There are a lot of showcase moments on this project but his reinvention of Kenny G's "Songbird" is a standout. He has done with this one what fellow rocker Russ Kunkel did with Bill Withers' "Lovely Day" - taken the basic framework of the song and turned it into something entirely different and totally his own that adds a new twist to the song that is infinitely superior to the original. More foreground than background, compelling instead of merely pleasant, with some scary fast guitar runs sneaking in under this arrangement's chilled out groove. .
I wish I had a chance to interview him or see a press release before writing this because he has come to a really special place with Follow The Sun. Like most artists over the last few years he has been through another chapter of the record company shuffle, moving from the defunct Narada label to Shanachie. Maybe he saw the radio format shifting toward A/C vocals and felt that he might as well give his fans something they could hold onto and if a radio hit came about that would just be icing on the cake. Whatever the reason, he and long time collabarator Ozzie Ahlers have expanded on the themes that showed up on Shadow and Light and Midnight Noon and pretty much created a genre unto itself with this one. It's not fusion, it's not jam band, it's not smooth jazz. I'd call it Adult Alternative instrumental and shout out that we need a lot more of it because there is a huge segment of the audience that grew up with rock and still considers that their home turf.

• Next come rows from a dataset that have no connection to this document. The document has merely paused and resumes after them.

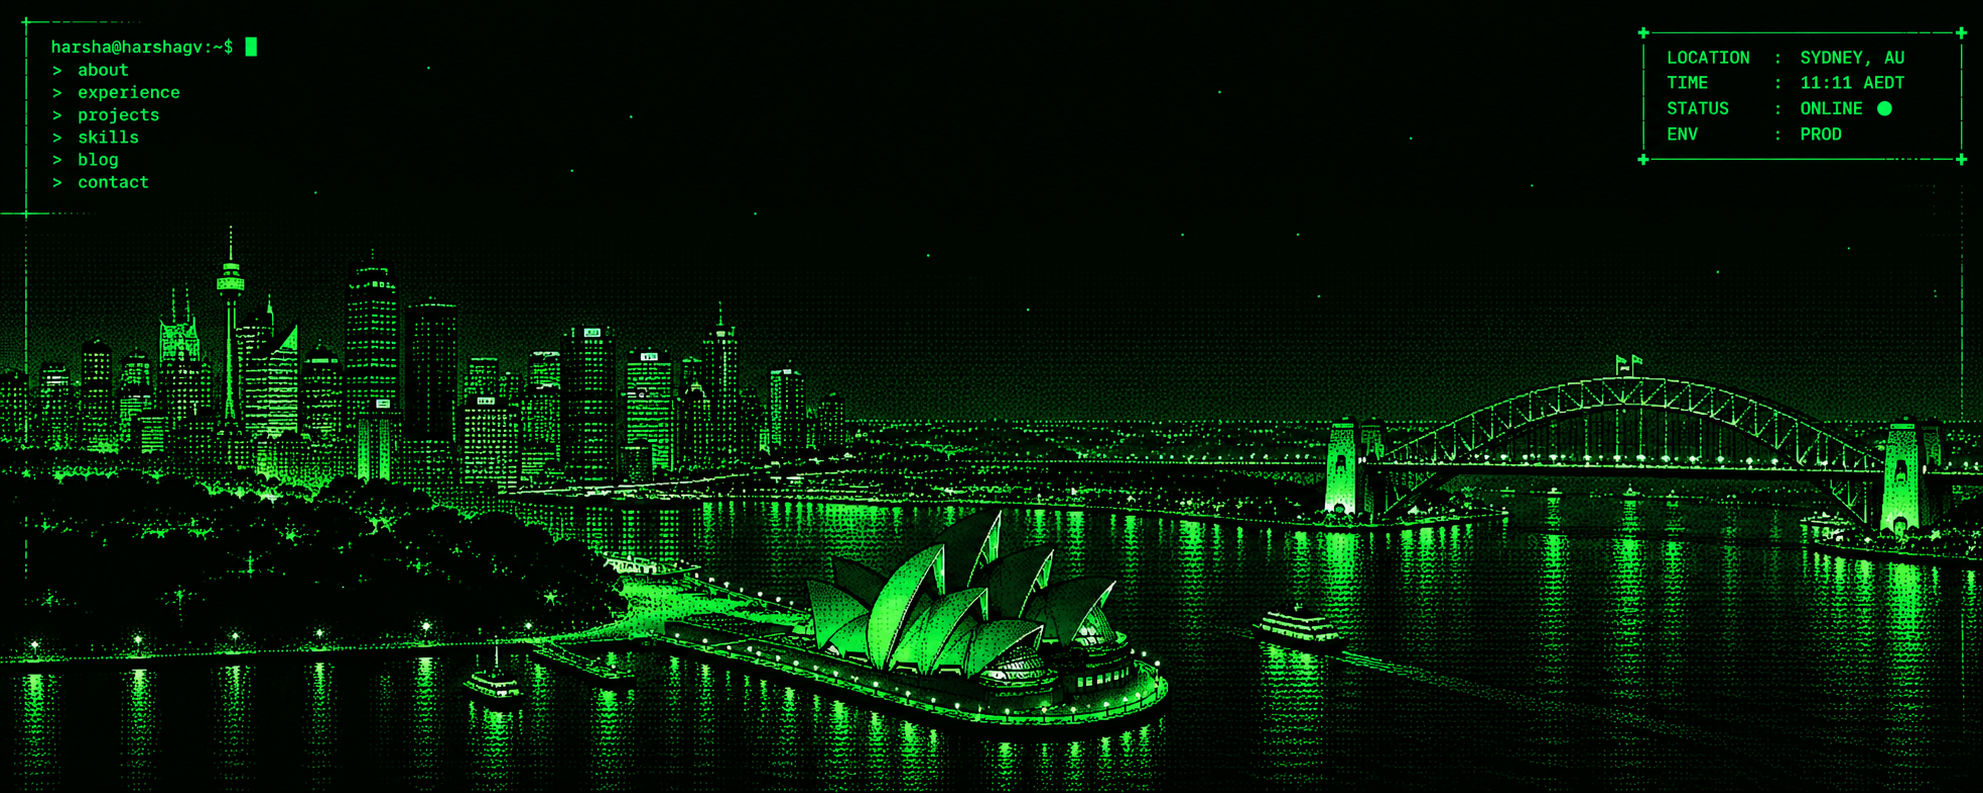
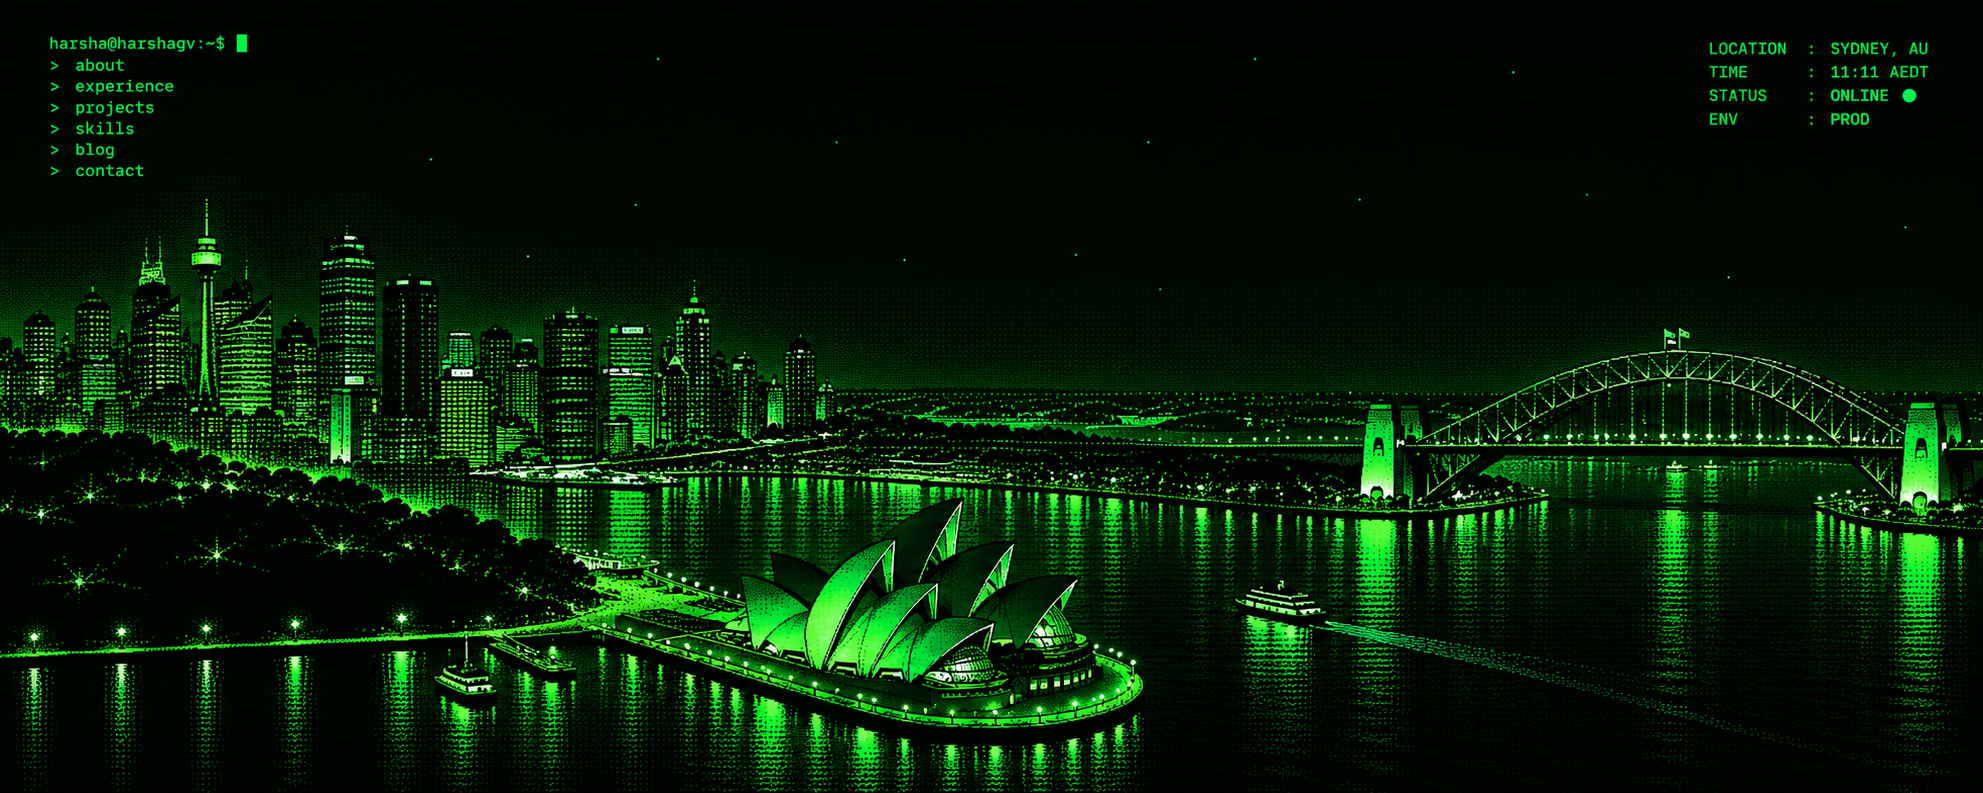
feat: add interactive dot-matrix scope reveal effect to footer harbour art

diff --git a/src/components/Footer.tsx b/src/components/Footer.tsx
@@ -1,4 +1,4 @@
-import React from 'react';
+import React, { useEffect, useRef } from 'react';
 import { Mail } from 'lucide-react';
 import MagneticButton from './MagneticButton';
 import FramerSplitText from './FramerSplitText';
@@ -15,18 +15,61 @@ const SOCIALS = [
 ];
 
 const Footer: React.FC = () => {
+  const footerRef = useRef<HTMLElement>(null);
+  const bandRef = useRef<HTMLDivElement>(null);
+
+  // Scope reveal: a soft lit circle follows the pointer over the harbour.
+  // Touch / no-hover devices keep it resting on the Opera House (CSS defaults).
+  useEffect(() => {
+    if (!window.matchMedia('(hover: hover)').matches) return;
+    const footer = footerRef.current, band = bandRef.current;
+    if (!footer || !band) return;
+    let raf = 0, x = 0, y = 0, inside = false;
+    const apply = () => {
+      raf = 0;
+      if (inside) {
+        band.classList.add('is-tracking');
+        band.style.setProperty('--mx', `${x}px`);
+        band.style.setProperty('--my', `${y}px`);
+      } else {
+        band.classList.remove('is-tracking');
+        band.style.removeProperty('--mx');
+        band.style.removeProperty('--my');
+      }
+    };
+    const onMove = (e: PointerEvent) => {
+      const r = band.getBoundingClientRect();
+      x = e.clientX - r.left; y = e.clientY - r.top;
+      inside = x >= 0 && y >= 0 && x <= r.width && y <= r.height;
+      if (!raf) raf = requestAnimationFrame(apply);
+    };
+    const onLeave = () => { inside = false; if (!raf) raf = requestAnimationFrame(apply); };
+    footer.addEventListener('pointermove', onMove);
+    footer.addEventListener('pointerleave', onLeave);
+    return () => {
+      footer.removeEventListener('pointermove', onMove);
+      footer.removeEventListener('pointerleave', onLeave);
+      if (raf) cancelAnimationFrame(raf);
+    };
+  }, []);
+
   return (
-    <footer id="contact" className="py-16 px-4 sm:px-6 md:px-8 pointer-events-auto">
+    <footer ref={footerRef} id="contact" className="py-16 px-4 sm:px-6 md:px-8 pointer-events-auto">
       <div className="max-w-[1290px] mx-auto">
+        {/* Terminal frame */}
         <div className="relative w-full rounded-2xl md:rounded-3xl border border-[var(--color-accent)]/25 bg-[#030704] shadow-[0_20px_50px_rgba(0,0,0,0.85),0_0_35px_rgba(0,255,102,0.06)] overflow-hidden group hover:border-[var(--color-accent)]/40 transition-colors duration-500">
 
           {/* Harbour viewport: a fixed-ratio window cropped onto the Opera House + Harbour Bridge.
               The image's own baked-in HUD (menu + info box, top 40%) is always cropped out. */}
-          <div className="relative w-full aspect-[2/1] md:aspect-[4/1] overflow-hidden select-none pointer-events-none">
-            <div
-              className="footer-harbour absolute inset-0 bg-no-repeat opacity-90 group-hover:opacity-100 transition-opacity duration-700"
-              style={{ backgroundImage: `url("${sydneyHarbourscape}")` }}
-            />
+          <div className="relative w-full aspect-[2/1] md:aspect-[4/1] max-h-[420px] overflow-hidden select-none pointer-events-none">
+            {/* Dot-matrix photo (same texture as the globe) + scope reveal */}
+            <div ref={bandRef} className="harbour-band absolute inset-0">
+              <div className="harbour-dots absolute inset-0">
+                <div className="footer-harbour harbour-base absolute inset-0 bg-no-repeat" style={{ backgroundImage: `url("${sydneyHarbourscape}")` }} />
+                <div className="footer-harbour harbour-scope absolute inset-0 bg-no-repeat" style={{ backgroundImage: `url("${sydneyHarbourscape}")` }} />
+              </div>
+              <div className="harbour-reticle" aria-hidden="true" />
+            </div>
             {/* Soft top vignette for the HUD labels, and a long fade into the content below */}
             <div className="absolute inset-x-0 top-0 h-1/3 bg-gradient-to-b from-[#030704]/70 to-transparent" />
             <div className="absolute inset-x-0 bottom-0 h-1/2 bg-gradient-to-b from-transparent to-[#030704]" />
@@ -35,7 +78,7 @@ const Footer: React.FC = () => {
               style={{ backgroundImage: 'linear-gradient(rgba(0, 255, 102, 0.5) 1px, transparent 0)', backgroundSize: '100% 4px' }}
             />
             {/* HUD */}
-            <div className="absolute inset-x-0 top-0 px-6 sm:px-10 lg:px-14 pt-5 md:pt-6 flex items-start justify-between font-mono [text-shadow:0_1px_8px_rgba(0,0,0,0.9)]">
+            <div className="absolute inset-x-0 top-0 max-w-[1290px] mx-auto px-6 sm:px-10 lg:px-14 pt-5 md:pt-6 flex items-start justify-between font-mono [text-shadow:0_1px_8px_rgba(0,0,0,0.9)]">
               <div className="flex flex-col gap-1">
                 <span className="text-[10px] md:text-[11px] tracking-[0.18em] text-[var(--color-accent)]">SYDNEY_NODE</span>
                 <span className="text-[10px] tracking-[0.12em] text-[#8fa89a]">33.8568°S 151.2153°E</span>
@@ -43,17 +86,16 @@ const Footer: React.FC = () => {
               <NodeClock />
             </div>
           </div>
-
           {/* Top edge glow, sweep and frame corners */}
           <div className="absolute top-0 left-0 right-0 h-[1px] bg-gradient-to-r from-transparent via-[var(--color-accent)]/50 to-transparent pointer-events-none" />
           <div className="footer-sweep" aria-hidden="true" />
-          <span className="absolute top-3 left-3.5 font-mono text-[11px] text-[var(--color-accent)]/40 select-none pointer-events-none font-bold">┌</span>
-          <span className="absolute top-3 right-3.5 font-mono text-[11px] text-[var(--color-accent)]/40 select-none pointer-events-none font-bold">┐</span>
-          <span className="absolute bottom-3 left-3.5 font-mono text-[11px] text-[var(--color-accent)]/40 select-none pointer-events-none font-bold">└</span>
-          <span className="absolute bottom-3 right-3.5 font-mono text-[11px] text-[var(--color-accent)]/40 select-none pointer-events-none font-bold">┘</span>
+          <span className="absolute top-3 left-3.5 z-20 font-mono text-[11px] text-[var(--color-accent)]/40 select-none pointer-events-none font-bold">┌</span>
+          <span className="absolute top-3 right-3.5 z-20 font-mono text-[11px] text-[var(--color-accent)]/40 select-none pointer-events-none font-bold">┐</span>
+          <span className="absolute bottom-3 left-3.5 z-20 font-mono text-[11px] text-[var(--color-accent)]/40 select-none pointer-events-none font-bold">└</span>
+          <span className="absolute bottom-3 right-3.5 z-20 font-mono text-[11px] text-[var(--color-accent)]/40 select-none pointer-events-none font-bold">┘</span>
 
           {/* Footer text + socials */}
-          <div className="relative z-10 -mt-1 md:-mt-3 px-6 sm:px-10 lg:px-14 pb-5 md:pb-3 flex flex-col md:flex-row items-center justify-between gap-8 md:gap-12">
+          <div className="relative z-10 max-w-[1290px] mx-auto -mt-1 md:-mt-3 px-6 sm:px-10 lg:px-14 pb-5 md:pb-3 flex flex-col md:flex-row items-center justify-between gap-8 md:gap-12">
             <div className="flex-1 min-w-0 text-center md:text-left">
               <FramerSplitText
                 text={`© ${new Date().getFullYear()} Harsha G V · Built like a hardened container image · No plaintext secrets, ever.`}
@@ -89,9 +131,9 @@ const Footer: React.FC = () => {
           </div>
 
           {/* Handshake status strip */}
-          <div className="relative z-10 mx-6 sm:mx-10 lg:mx-14 border-t border-[var(--color-accent)]/15 py-5 flex justify-center">
+          <div className="relative z-10 max-w-[1290px] mx-auto px-6 sm:px-10 lg:px-14"><div className="border-t border-[var(--color-accent)]/15 py-5 flex justify-center">
             <TcpHandshake />
-          </div>
+          </div></div>
         </div>
       </div>
     </footer>

diff --git a/src/index.css b/src/index.css
@@ -96,6 +96,38 @@ html.lenis, html.lenis body {
 .footer-harbour { background-size: 330% auto; background-position: 54% 86%; }
 @media (min-width: 768px) { .footer-harbour { background-size: 125.5% auto; background-position: 100% 82%; } }
 
+/* Footer › Dot-matrix photo + Scope reveal
+   The photo is drawn through a 4px dot grid (same texture as the 3D globe), which
+   roughly halves its average brightness. A dim base layer shows everywhere; a brighter
+   copy is revealed inside a soft circle that follows the pointer (rests on the Opera House). */
+@property --mx { syntax: '<length-percentage>'; inherits: true; initial-value: 42%; }
+@property --my { syntax: '<length-percentage>'; inherits: true; initial-value: 62%; }
+@property --sr { syntax: '<length>'; inherits: true; initial-value: 130px; }
+.harbour-band { --mx: 42%; --my: 62%; --sr: 130px;
+  transition: --mx .7s cubic-bezier(.2,.8,.2,1), --my .7s cubic-bezier(.2,.8,.2,1), --sr .4s ease-out; }
+.harbour-band.is-tracking { --sr: 170px; transition: --mx .12s linear, --my .12s linear, --sr .4s ease-out; }
+@media (max-width: 767px) { .harbour-band { --mx: 45%; --my: 60%; --sr: 90px; } }
+.harbour-dots {
+  -webkit-mask: radial-gradient(circle, #000 1.35px, transparent 1.75px) 0 0 / 4px 4px;
+          mask: radial-gradient(circle, #000 1.35px, transparent 1.75px) 0 0 / 4px 4px; }
+.harbour-base { filter: brightness(.7) saturate(.75); }
+.harbour-scope { filter: brightness(1.25) saturate(1);
+  -webkit-mask: radial-gradient(circle var(--sr) at var(--mx) var(--my), #000 0%, rgb(0 0 0 / .55) 45%, transparent 100%);
+          mask: radial-gradient(circle var(--sr) at var(--mx) var(--my), #000 0%, rgb(0 0 0 / .55) 45%, transparent 100%); }
+.harbour-reticle { position: absolute; left: var(--mx); top: var(--my); width: calc(var(--sr) * 2); height: calc(var(--sr) * 2);
+  transform: translate(-50%, -50%); border-radius: 50%; pointer-events: none;
+  border: 1px solid rgb(0 255 102 / .14); box-shadow: inset 0 0 40px rgb(0 255 102 / .05); opacity: .6; transition: opacity .3s; }
+.harbour-band.is-tracking .harbour-reticle { opacity: 1; }
+/* "Eyes adjusting": the whole band brightens as the footer scrolls into view (Chrome/Edge; others stay at rest) */
+@supports (animation-timeline: view()) {
+  .harbour-dots { animation: harbour-dawn linear both; animation-timeline: view(); animation-range: entry 0% cover 45%; }
+  @keyframes harbour-dawn { from { filter: brightness(.35); } to { filter: brightness(1); } }
+}
+@media (prefers-reduced-motion: reduce) {
+  .harbour-dots { animation: none; }
+  .harbour-band, .harbour-band.is-tracking { transition: none; }
+}
+
 /* Footer › social icons tinted mint to match the green harbour art */
 .footer-icon { opacity: .75; filter: invert(1) sepia(1) saturate(2.2) hue-rotate(80deg) brightness(.95); transition: opacity .3s, filter .3s; }
 .footer-icon:hover { opacity: 1; filter: invert(1) sepia(1) saturate(2.2) hue-rotate(80deg) brightness(1.1) drop-shadow(0 0 8px #00ff66); }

Over 15 years ago his debut, Acoustic Highway, took off largely due to word of mouth buzz and launched a high profile career that led to Grammy nominations for similarly themed follow-up. Follow The Sun brings a similar vibe to a different era - but an era when we are going back to that same kind of buzz when it comes to finding music. The market is glutted right now and it's hard to dig in and find the standouts, but all this one needs is a few nudges into the light of day and it be on it's way into the hands of a lot of people, hopefully launching a trend toward more adult rock instrumental albums. There is a big audience out there looking for fresh new music that goes beyond the boundaries of smooth and that's what this one is all about!